This workshop will explore the concept of consent as it relates to sexual assault and harassment. Through hands-on activities and complex discussions, students will delve into how social media and popular culture has impacted this movement and our society.
Workshop 9 - LGBTTIQQA CommUNITY and Consent: An ongoing conversation for everyone by Carrie Sekela (A21 Academy)
This workshop focuses on consent across personal, community and professional contexts from the Queer and Allied perspective. For consent to become habitual, the conversation needs to be inclusive, and in process.
Workshop 10 - Muslims Beyond Headlines: Consent & Islam by Lina Chaker (University of Windsor)
This workshop will challenge your assumptions about Islam and those who practice this faith. Through hands-on activities and complex, interactive discussions, you will explore stereotypes and gain a deeper understanding of the facts surrounding Islam. This workshop will also help you understand the threats of Islamophobia and provide you with the tools needed to combat hate and oppression in our society.
Workshop 11 - Environmental Racism: The Indigenous Front Line Experience by Vanessa Gray and Lindsay Gray (Aamjiwnaang & Sarnia Against Pipelines (ASAP)
Growing up in Aamjiwnaang surrounded by petro chemical refineries has always made me question my relationship to the environment. Being Indigenous in Canada continues to be the struggle to uphold my responsibility to the Anishinaabek Territory. Education and understanding our interconnected sturggles is essential to our ever-growning movement, but we can't afford not to take risks for a sustainable and just future.
Workshop 12 - At the Crossroads of Substance Abuse and Mental Health: Teens & Consent by Jodi Pearce (Windsor Essex Community Health Centre)

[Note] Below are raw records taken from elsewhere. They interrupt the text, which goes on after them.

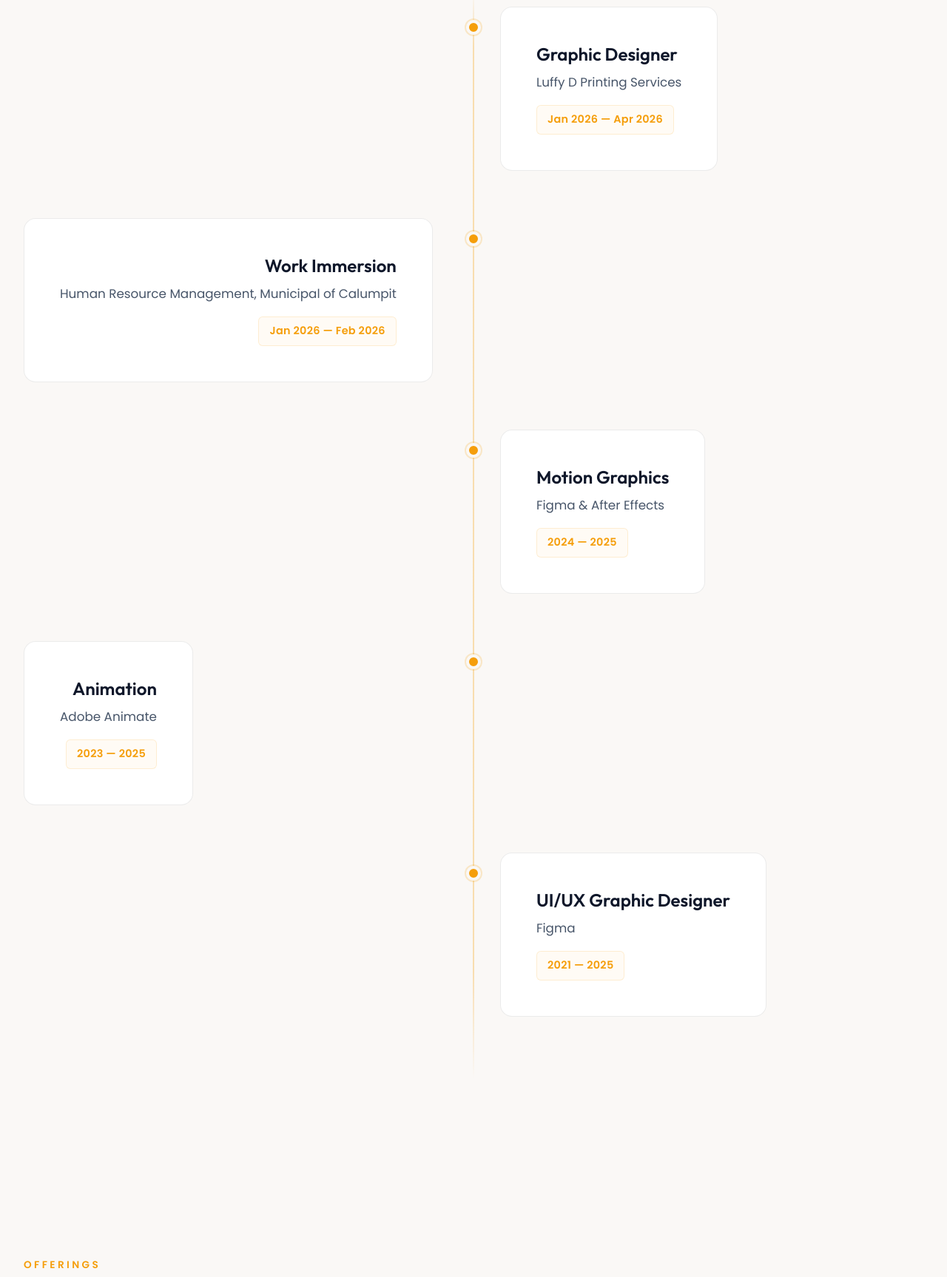
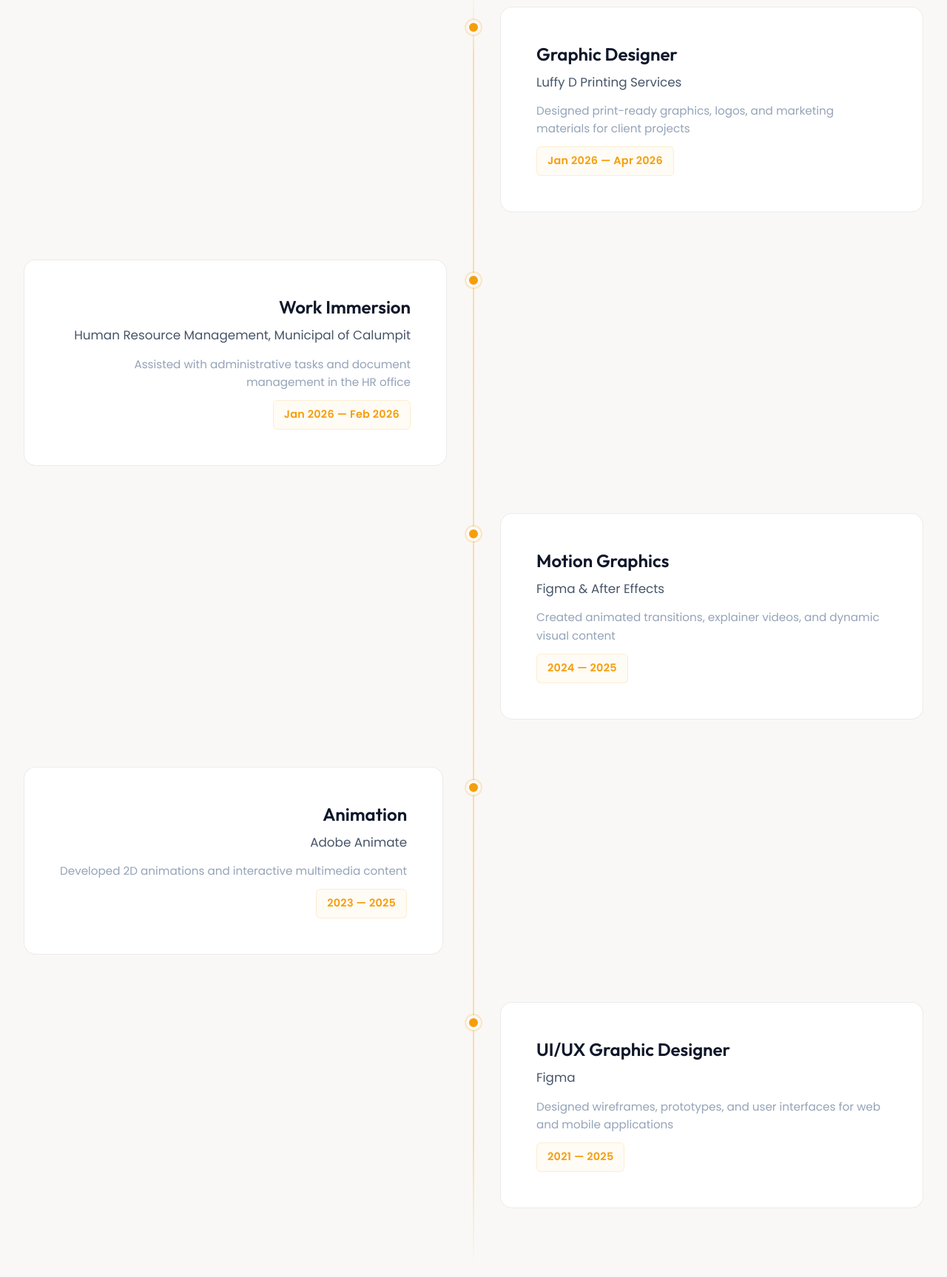
Before and after one commit to senshoukoku/website-revamp, a website: page src/index.html in a window 1280 px wide. Shown: the part 5215-6942 px from the top of the page at 74% size. Drawn offline with nearby package versions, Linux system fonts and the light colour scheme.

Commit message:
Added descriptions to Experience timeline entries

```diff
--- a/server/knowledge-base.json
+++ b/server/knowledge-base.json
@@ -38,26 +38,31 @@
     {
       "role": "Graphic Designer",
       "organization": "Luffy D Printing Services",
+      "description": "Designed print-ready graphics, logos, and marketing materials for client projects",
       "yearRange": "Jan 2026 — Apr 2026"
     },
     {
       "role": "Work Immersion",
       "organization": "Human Resource Management, Municipal of Calumpit",
+      "description": "Assisted with administrative tasks and document management in the HR office",
       "yearRange": "Jan 2026 — Feb 2026"
     },
     {
       "role": "Motion Graphics",
       "organization": "Figma & After Effects",
+      "description": "Created animated transitions, explainer videos, and dynamic visual content",
       "yearRange": "2024 — 2025"
     },
     {
       "role": "Animation",
       "organization": "Adobe Animate",
+      "description": "Developed 2D animations and interactive multimedia content",
       "yearRange": "2023 — 2025"
     },
     {
       "role": "UI/UX Graphic Designer",
       "organization": "Figma",
+      "description": "Designed wireframes, prototypes, and user interfaces for web and mobile applications",
       "yearRange": "2021 — 2025"
     }
   ],
--- a/src/index.html
+++ b/src/index.html
@@ -206,6 +206,7 @@
         <div class="timeline-card">
           <h3>Graphic Designer</h3>
           <p class="timeline-school">Luffy D Printing Services</p>
+          <p class="timeline-description">Designed print-ready graphics, logos, and marketing materials for client projects</p>
           <p class="timeline-year">Jan 2026 — Apr 2026</p>
         </div>
       </div>
@@ -215,6 +216,7 @@
         <div class="timeline-card">
           <h3>Work Immersion</h3>
           <p class="timeline-school">Human Resource Management, Municipal of Calumpit</p>
+          <p class="timeline-description">Assisted with administrative tasks and document management in the HR office</p>
           <p class="timeline-year">Jan 2026 — Feb 2026</p>
         </div>
       </div>
@@ -224,6 +226,7 @@
         <div class="timeline-card">
           <h3>Motion Graphics</h3>
           <p class="timeline-school">Figma &amp; After Effects</p>
+          <p class="timeline-description">Created animated transitions, explainer videos, and dynamic visual content</p>
           <p class="timeline-year">2024 — 2025</p>
         </div>
       </div>
@@ -233,6 +236,7 @@
         <div class="timeline-card">
           <h3>Animation</h3>
           <p class="timeline-school">Adobe Animate</p>
+          <p class="timeline-description">Developed 2D animations and interactive multimedia content</p>
           <p class="timeline-year">2023 — 2025</p>
         </div>
       </div>
@@ -242,6 +246,7 @@
         <div class="timeline-card">
           <h3>UI/UX Graphic Designer</h3>
           <p class="timeline-school">Figma</p>
+          <p class="timeline-description">Designed wireframes, prototypes, and user interfaces for web and mobile applications</p>
           <p class="timeline-year">2021 — 2025</p>
         </div>
       </div>
--- a/src/style.css
+++ b/src/style.css
@@ -764,6 +764,13 @@ p {
   background: rgba(var(--accent-rgb), 0.04);
 }
 
+.timeline-description {
+  font-size: 0.95rem;
+  color: var(--text-muted);
+  line-height: 1.6;
+  margin-top: 12px;
+}
+
 /* ===== Projects ===== */
 
 .projects-grid {
```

In this workshop, students will explore the concept of consent as it intersects with substance abuse and mental health. Through hands-on activities and discussions, students will examine this difficult topic and look for ways to empower themselves and their communities.
Workshop 13 - he Game of Consensus: Building Comfort with Principled Compromise by Matthew Dunlop (O.P.I.R.G University of Windsor)
Consensus is as easy as playing a game of cards! Building relationships and trust while sharing power or authority is a hard process where people explore what it means to be vulnerable. This workshop will have you playing card games, talking about your morals, and the role of consensus decision making in different types of groups.
Worshop 14 - Be An Ally To Survivors: Alexandria Caputo & Milissa Fares (University of Windsor)
Bystander workshops put into practice the insights of social psychologists whose research shows that emotional and social barriers, not indifference, explain why most people don’t offer help in emergency situations. This workshop helps students overcome these barriers.
Workshop participants also learn to notice situations that commonly lead to sexual assault; brainstorm ways to safely intervene to prevent a sexual assault before it happens, for example, by turning on the lights at a party or by telling the intended victim that you need to speak to her in the washroom “right now!”; and to offer appropriate support for those who experience sexual assault.